### TASK REQUIREMENTS
Among the entries below, find the lines holding "next" and copy them.

### SUPPLIED INFORMATION

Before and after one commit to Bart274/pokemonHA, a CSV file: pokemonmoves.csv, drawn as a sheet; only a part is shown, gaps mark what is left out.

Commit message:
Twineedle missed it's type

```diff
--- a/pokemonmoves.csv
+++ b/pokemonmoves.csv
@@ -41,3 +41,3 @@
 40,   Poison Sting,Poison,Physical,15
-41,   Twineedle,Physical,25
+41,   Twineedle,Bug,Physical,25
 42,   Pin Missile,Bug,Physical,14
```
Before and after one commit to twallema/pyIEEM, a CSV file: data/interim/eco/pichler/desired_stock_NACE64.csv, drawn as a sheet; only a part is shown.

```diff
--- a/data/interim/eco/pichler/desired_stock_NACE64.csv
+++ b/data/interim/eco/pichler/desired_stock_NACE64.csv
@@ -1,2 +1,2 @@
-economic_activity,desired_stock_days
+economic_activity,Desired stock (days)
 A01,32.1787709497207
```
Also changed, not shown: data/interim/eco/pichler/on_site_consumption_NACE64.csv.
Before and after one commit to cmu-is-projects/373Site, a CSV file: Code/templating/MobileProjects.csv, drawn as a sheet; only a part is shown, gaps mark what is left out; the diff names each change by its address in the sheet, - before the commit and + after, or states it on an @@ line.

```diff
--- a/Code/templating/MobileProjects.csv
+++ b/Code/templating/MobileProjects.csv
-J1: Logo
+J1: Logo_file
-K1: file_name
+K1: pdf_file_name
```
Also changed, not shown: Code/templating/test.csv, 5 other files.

--

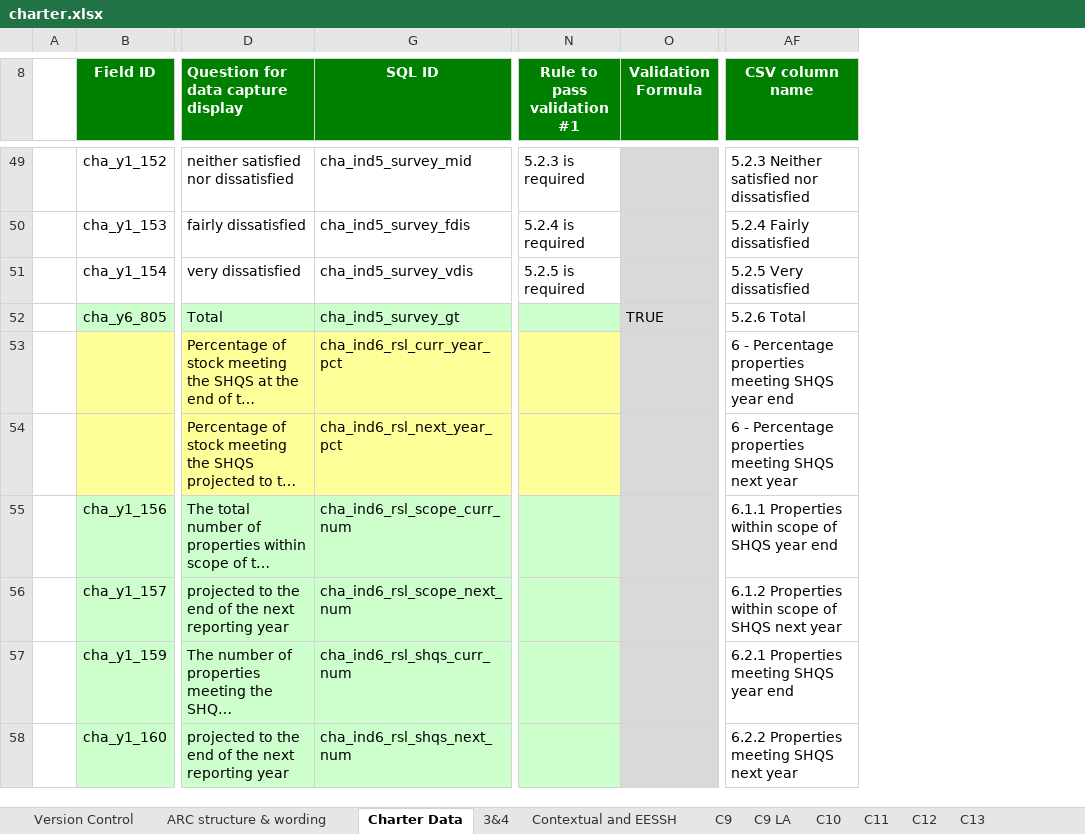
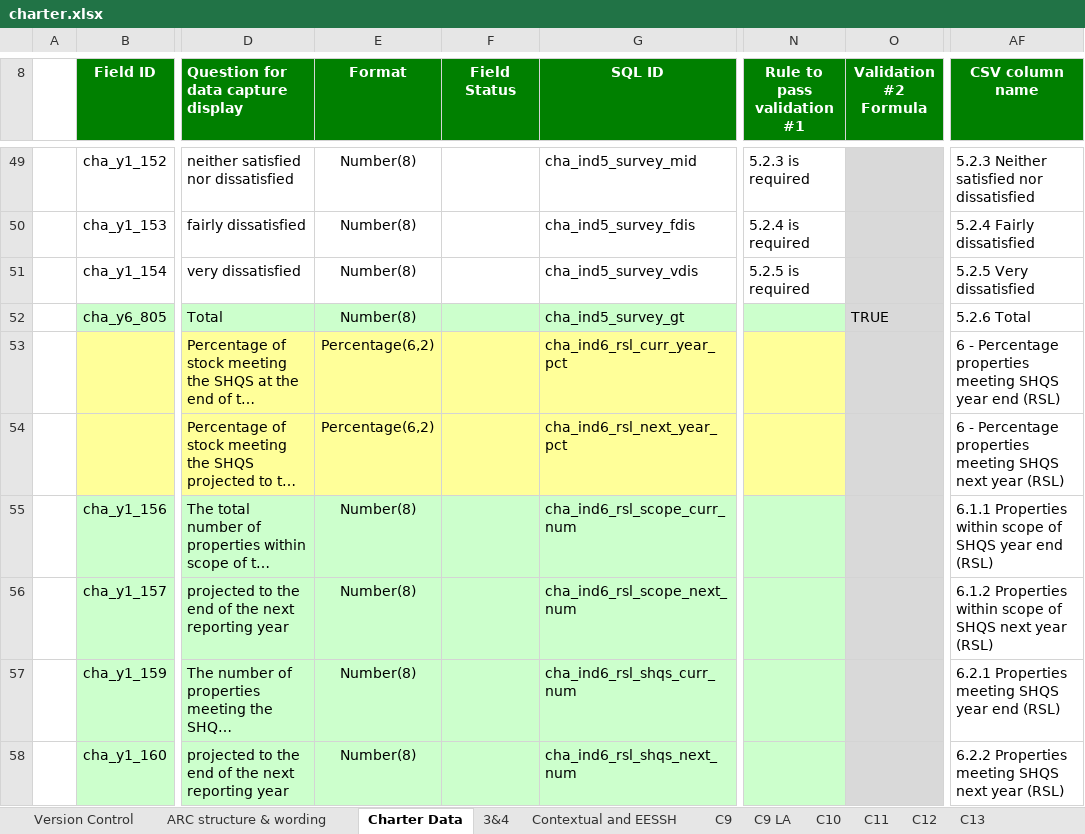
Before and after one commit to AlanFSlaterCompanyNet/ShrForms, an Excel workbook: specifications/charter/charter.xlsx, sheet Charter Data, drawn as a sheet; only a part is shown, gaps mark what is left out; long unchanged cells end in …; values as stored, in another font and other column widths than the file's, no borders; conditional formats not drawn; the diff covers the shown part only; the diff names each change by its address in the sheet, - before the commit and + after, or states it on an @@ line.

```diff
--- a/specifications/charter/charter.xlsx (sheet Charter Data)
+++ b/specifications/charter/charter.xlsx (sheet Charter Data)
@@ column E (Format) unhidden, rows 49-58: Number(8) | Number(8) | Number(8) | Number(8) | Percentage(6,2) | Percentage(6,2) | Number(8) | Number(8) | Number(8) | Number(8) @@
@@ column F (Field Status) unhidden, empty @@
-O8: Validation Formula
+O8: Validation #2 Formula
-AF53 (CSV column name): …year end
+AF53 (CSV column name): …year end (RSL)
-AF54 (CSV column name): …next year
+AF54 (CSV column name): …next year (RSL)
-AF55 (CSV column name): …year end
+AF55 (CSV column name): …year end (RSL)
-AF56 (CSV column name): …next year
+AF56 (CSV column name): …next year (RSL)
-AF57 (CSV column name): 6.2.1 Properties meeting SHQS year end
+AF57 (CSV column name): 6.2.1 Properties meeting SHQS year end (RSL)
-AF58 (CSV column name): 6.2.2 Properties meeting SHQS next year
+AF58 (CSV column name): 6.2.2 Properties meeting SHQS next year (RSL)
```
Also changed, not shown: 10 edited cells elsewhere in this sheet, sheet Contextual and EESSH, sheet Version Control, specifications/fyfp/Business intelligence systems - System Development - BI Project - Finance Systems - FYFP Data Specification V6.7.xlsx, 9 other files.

==

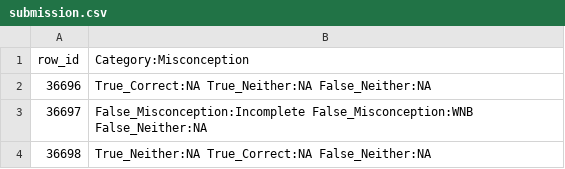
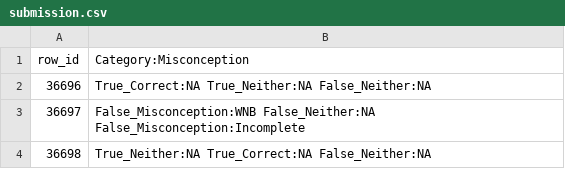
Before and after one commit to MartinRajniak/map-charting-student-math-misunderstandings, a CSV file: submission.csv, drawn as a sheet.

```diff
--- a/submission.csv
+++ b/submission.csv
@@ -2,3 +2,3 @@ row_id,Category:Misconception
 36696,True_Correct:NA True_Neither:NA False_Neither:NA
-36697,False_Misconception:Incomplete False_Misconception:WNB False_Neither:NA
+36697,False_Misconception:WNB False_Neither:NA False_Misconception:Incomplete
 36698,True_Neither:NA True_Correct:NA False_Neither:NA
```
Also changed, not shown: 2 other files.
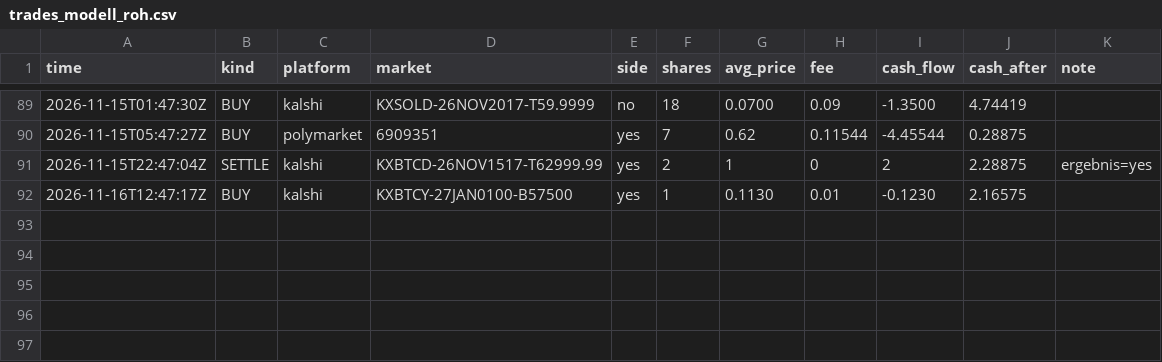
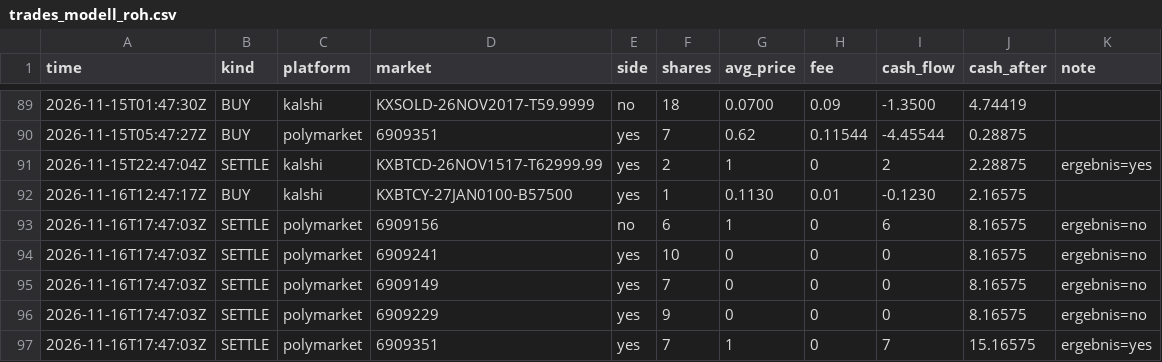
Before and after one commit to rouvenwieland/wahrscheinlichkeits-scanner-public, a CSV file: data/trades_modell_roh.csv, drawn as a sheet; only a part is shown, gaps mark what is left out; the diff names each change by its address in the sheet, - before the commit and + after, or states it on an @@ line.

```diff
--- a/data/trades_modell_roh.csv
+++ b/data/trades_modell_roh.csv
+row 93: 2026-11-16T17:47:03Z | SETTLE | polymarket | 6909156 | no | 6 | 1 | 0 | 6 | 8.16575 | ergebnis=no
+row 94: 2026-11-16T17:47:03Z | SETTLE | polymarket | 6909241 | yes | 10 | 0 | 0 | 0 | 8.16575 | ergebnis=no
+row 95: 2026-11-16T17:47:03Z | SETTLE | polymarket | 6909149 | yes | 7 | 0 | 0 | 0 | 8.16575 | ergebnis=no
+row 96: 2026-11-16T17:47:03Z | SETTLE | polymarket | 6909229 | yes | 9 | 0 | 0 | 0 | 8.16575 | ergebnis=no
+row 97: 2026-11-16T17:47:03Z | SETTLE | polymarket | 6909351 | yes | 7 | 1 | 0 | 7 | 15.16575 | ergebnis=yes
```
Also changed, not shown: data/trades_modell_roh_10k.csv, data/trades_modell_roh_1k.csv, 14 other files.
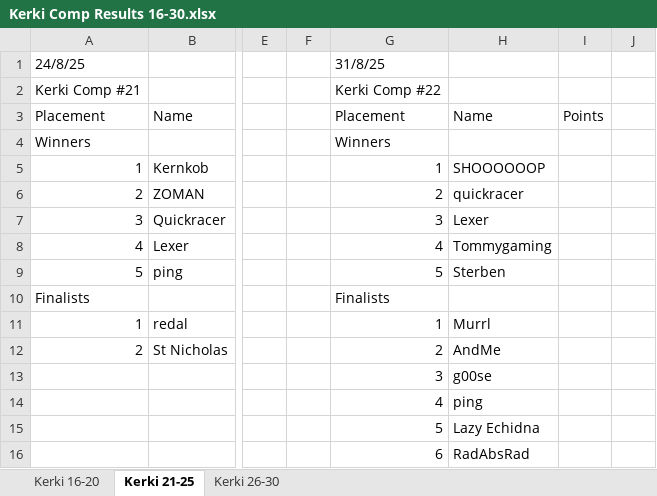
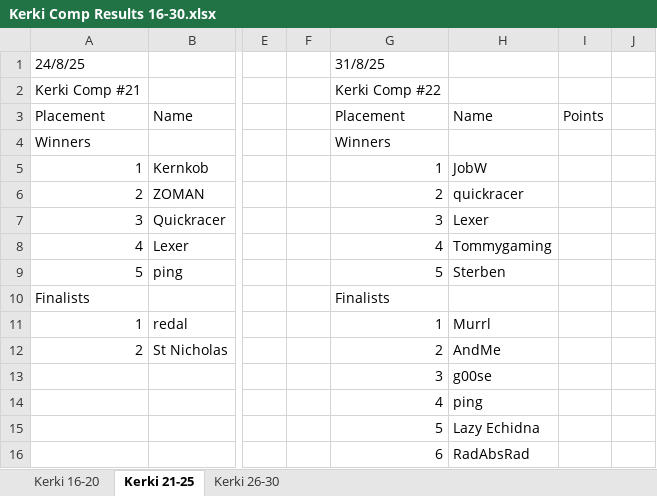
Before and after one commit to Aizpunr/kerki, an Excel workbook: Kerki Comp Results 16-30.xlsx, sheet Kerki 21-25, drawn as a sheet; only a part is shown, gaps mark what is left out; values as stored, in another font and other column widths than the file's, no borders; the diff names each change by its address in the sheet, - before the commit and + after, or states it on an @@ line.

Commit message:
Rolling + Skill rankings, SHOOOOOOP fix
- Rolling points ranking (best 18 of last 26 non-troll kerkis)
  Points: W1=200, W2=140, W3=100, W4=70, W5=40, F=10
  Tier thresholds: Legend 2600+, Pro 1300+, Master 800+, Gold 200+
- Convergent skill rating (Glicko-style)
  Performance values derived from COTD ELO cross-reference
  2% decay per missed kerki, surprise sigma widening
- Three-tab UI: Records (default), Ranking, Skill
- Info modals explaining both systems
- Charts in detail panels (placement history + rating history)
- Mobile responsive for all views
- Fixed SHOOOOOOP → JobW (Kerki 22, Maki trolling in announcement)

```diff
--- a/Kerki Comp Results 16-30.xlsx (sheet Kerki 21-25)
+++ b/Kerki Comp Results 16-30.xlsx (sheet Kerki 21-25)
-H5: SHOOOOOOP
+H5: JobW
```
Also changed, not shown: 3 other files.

### TASK OUTPUT
-AF54 (CSV column name): …next year
+AF54 (CSV column name): …next year (RSL)
-AF56 (CSV column name): …next year
+AF56 (CSV column name): …next year (RSL)
-AF58 (CSV column name): 6.2.2 Properties meeting SHQS next year
+AF58 (CSV column name): 6.2.2 Properties meeting SHQS next year (RSL)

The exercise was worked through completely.